» **AIM OF THE EXERCISE**: Return each line of the records below in which the string "const" turns up.

» **RECORDS SUPPLIED**:
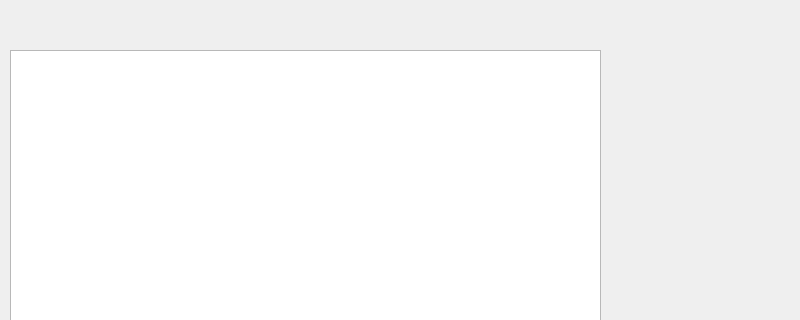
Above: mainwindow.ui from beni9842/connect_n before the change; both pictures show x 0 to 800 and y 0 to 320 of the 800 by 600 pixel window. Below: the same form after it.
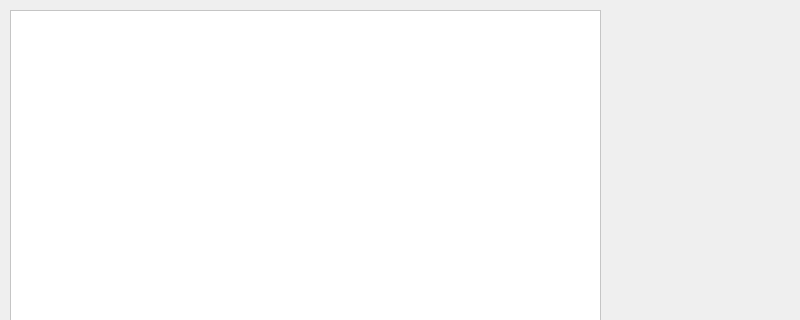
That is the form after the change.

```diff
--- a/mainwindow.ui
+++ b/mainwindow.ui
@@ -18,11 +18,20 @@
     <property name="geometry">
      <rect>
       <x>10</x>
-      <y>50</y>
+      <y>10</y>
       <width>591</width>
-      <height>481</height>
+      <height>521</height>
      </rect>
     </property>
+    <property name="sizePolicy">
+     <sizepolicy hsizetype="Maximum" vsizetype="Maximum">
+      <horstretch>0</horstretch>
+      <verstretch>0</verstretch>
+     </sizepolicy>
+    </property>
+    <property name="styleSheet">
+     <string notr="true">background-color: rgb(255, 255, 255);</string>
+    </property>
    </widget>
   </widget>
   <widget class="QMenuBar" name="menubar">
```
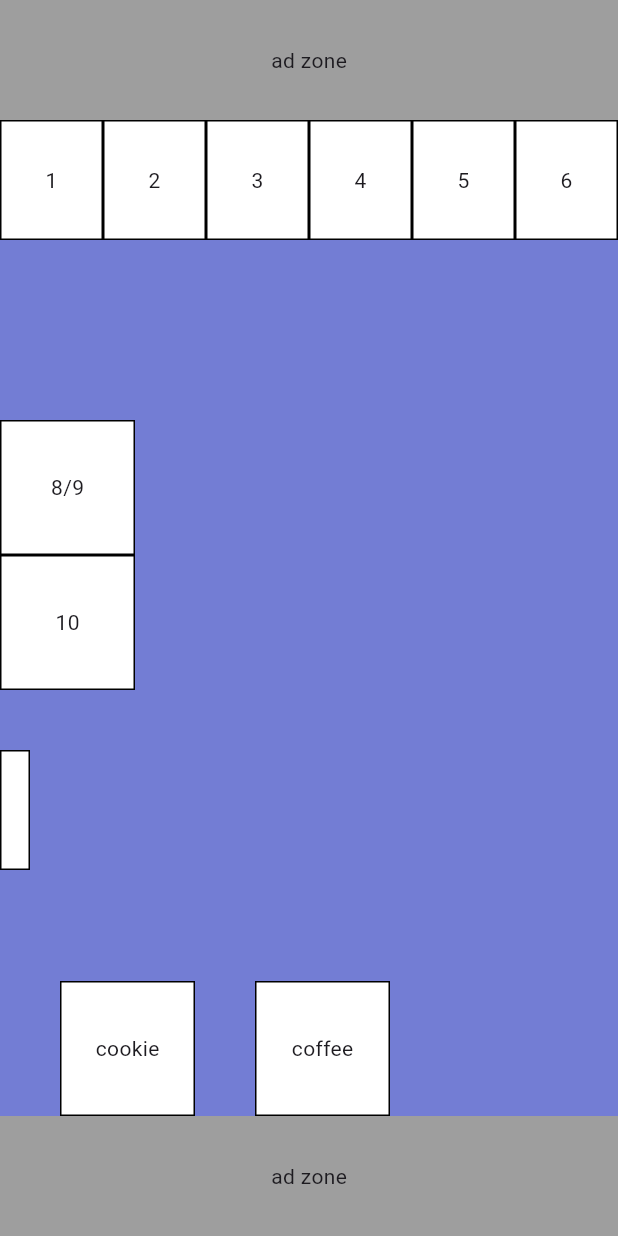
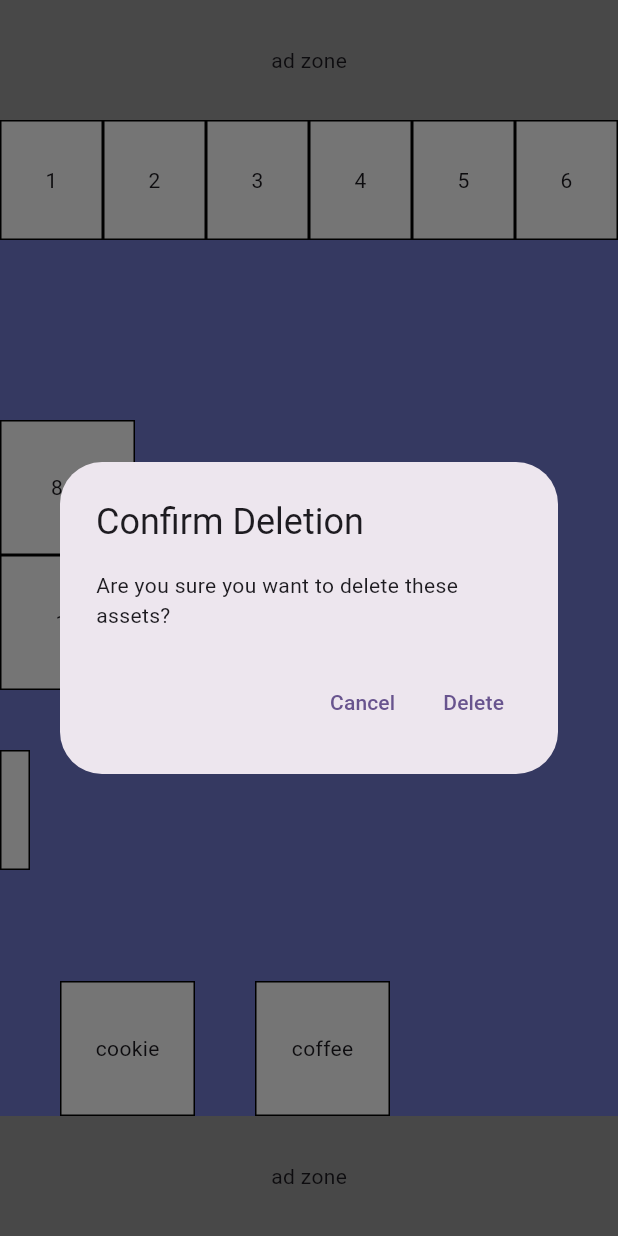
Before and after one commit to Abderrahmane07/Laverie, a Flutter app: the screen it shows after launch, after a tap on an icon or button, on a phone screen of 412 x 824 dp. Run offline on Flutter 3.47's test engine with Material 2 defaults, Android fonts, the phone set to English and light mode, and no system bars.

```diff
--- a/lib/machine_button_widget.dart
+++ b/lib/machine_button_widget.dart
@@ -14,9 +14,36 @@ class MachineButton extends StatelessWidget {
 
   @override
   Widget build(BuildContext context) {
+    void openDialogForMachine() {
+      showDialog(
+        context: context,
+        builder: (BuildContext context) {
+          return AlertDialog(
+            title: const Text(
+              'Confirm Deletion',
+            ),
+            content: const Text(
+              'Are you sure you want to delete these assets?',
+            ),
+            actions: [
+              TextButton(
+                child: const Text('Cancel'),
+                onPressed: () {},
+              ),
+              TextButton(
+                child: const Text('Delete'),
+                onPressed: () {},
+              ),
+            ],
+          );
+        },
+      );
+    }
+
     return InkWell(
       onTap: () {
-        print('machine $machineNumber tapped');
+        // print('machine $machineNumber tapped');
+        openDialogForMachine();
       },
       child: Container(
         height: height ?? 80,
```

» **SOLUTION TO THIS TASK**:
+            title: const Text(
+            content: const Text(
+                child: const Text('Cancel'),
+                child: const Text('Delete'),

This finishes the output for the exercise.